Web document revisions
##############################

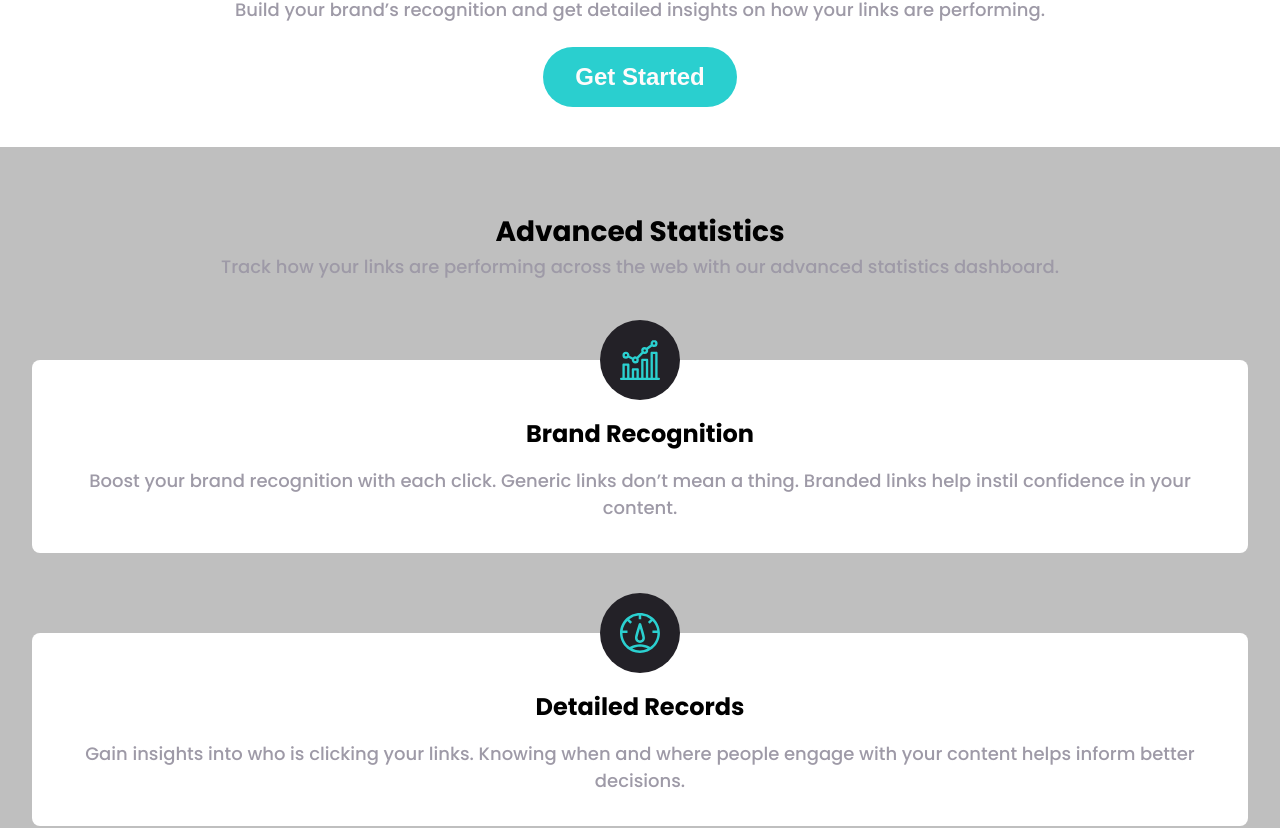
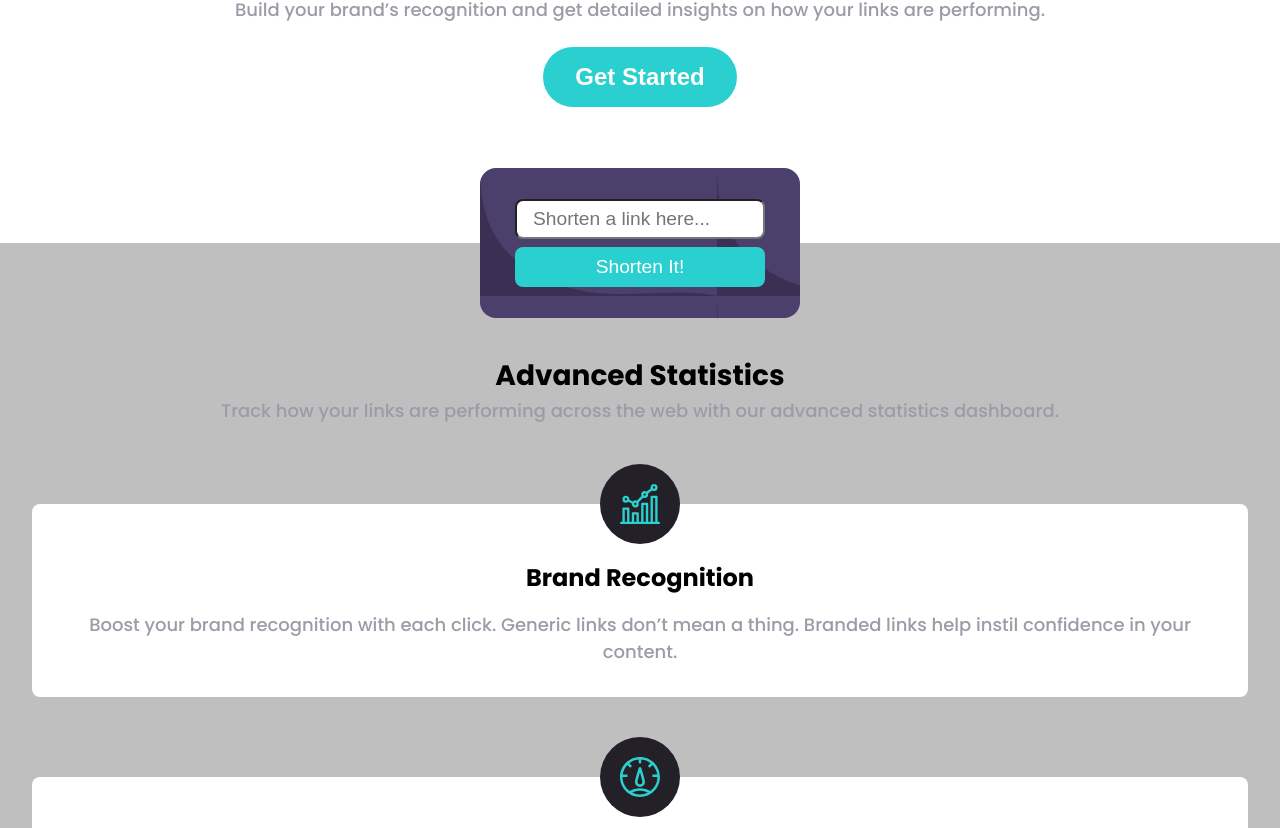
Before and after one commit to davidbabatunde/url-shortener, a React (Create React App) app: page / in a window 1280 px wide. Shown: the part 1031-1859 px from the top of the page. Built offline with nearby package versions, Linux system fonts and the light colour scheme.

Commit message:
added shorten div

```diff
--- a/src/App.js
+++ b/src/App.js
@@ -32,11 +32,18 @@ function App() {
           </button>
         </section>
         <section id="stats">
-          <h3>Advanced Statistics</h3>
-          <p>
-            Track how your links are performing across the web with our advanced
-            statistics dashboard.
-          </p>
+          <div id="action">
+            <input placeholder="Shorten a link here..."></input>
+            <button>Shorten It!</button>
+          </div>
+          <div>
+            <h3>Advanced Statistics</h3>
+            <p>
+              Track how your links are performing across the web with our
+              advanced statistics dashboard.
+            </p>
+          </div>
+
           <div className="part">
             <div className="top">
               <img src={brand} alt="Brand Recognition" />
--- a/src/App.scss
+++ b/src/App.scss
@@ -69,6 +69,7 @@ h4 {
 
 #first {
   padding: 1rem;
+  padding-bottom: 7rem;
 
   #start {
     margin: 1.5rem;
@@ -78,6 +79,46 @@ h4 {
 #stats {
   background-color: $gray;
   padding: 4rem 2rem;
+  padding-top: 7rem;
+  position: relative;
+  display: flex;
+  flex-direction: column;
+  align-items: center;
+  gap: 5rem;
+}
+
+#action {
+  background-color: $darkViolet;
+  background-image: url(./images/bg-shorten-mobile.svg);
+  position: absolute;
+  display: flex;
+  flex-direction: column;
+  justify-content: center;
+  align-items: center;
+  gap: 0.5rem;
+  height: 150px;
+  width: 320px;
+  border-radius: 1rem;
+  top: -75px;
+  justify-self: center;
+
+  input {
+    height: 40px;
+    width: 250px;
+    border-radius: 0.5rem;
+    padding: 1rem;
+    font-size: 1.2rem;
+  }
+
+  button {
+    border: none;
+    width: 250px;
+    height: 40px;
+    border-radius: 0.5rem;
+    background-color: $cyan;
+    font-size: 1.2rem;
+    color: white;
+  }
 }
 
 .top {
@@ -101,7 +142,7 @@ h4 {
   background-color: white;
   padding: 2rem;
   padding-top: 40px;
-  margin-top: 80px;
+  // margin-top: 80px;
   border-radius: 0.5rem;
 }
 
```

##############################

PROMPT
How many lines in the entries contain the string "center"? Answer with the number only.

ANSWER TO THE PROBLEM
4